§ **DATA SECTION**
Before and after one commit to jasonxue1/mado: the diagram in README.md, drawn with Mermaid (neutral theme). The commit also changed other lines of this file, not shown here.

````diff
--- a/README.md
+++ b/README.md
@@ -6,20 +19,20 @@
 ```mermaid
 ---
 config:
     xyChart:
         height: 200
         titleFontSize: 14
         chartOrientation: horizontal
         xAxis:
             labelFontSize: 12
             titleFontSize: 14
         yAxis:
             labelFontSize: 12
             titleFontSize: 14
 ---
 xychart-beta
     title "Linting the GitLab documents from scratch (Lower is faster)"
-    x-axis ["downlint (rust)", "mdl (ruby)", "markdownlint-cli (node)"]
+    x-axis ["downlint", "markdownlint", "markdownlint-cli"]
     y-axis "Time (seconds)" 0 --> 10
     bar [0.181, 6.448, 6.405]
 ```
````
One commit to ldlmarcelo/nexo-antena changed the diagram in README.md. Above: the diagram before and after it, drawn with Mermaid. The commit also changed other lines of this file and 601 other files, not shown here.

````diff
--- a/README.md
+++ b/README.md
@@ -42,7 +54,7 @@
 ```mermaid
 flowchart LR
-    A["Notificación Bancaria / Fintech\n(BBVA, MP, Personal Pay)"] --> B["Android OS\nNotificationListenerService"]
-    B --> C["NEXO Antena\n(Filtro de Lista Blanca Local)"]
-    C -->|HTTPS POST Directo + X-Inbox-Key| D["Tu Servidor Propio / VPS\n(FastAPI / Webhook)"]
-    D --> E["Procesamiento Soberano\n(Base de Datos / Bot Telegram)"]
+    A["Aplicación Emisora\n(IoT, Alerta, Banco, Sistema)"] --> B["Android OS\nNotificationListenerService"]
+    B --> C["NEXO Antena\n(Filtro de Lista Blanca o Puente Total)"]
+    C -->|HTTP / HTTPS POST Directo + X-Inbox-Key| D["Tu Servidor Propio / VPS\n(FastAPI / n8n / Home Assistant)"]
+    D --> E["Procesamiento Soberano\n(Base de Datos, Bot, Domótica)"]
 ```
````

§ **PROBLEM DETAILS**
Across the data, find each line that has "lines" in it and copy that line.

§ **ANSWER**
Before and after one commit to jasonxue1/mado: the diagram in README.md, drawn with Mermaid (neutral theme). The commit also changed other lines of this file, not shown here.
One commit to ldlmarcelo/nexo-antena changed the diagram in README.md. Above: the diagram before and after it, drawn with Mermaid. The commit also changed other lines of this file and 601 other files, not shown here.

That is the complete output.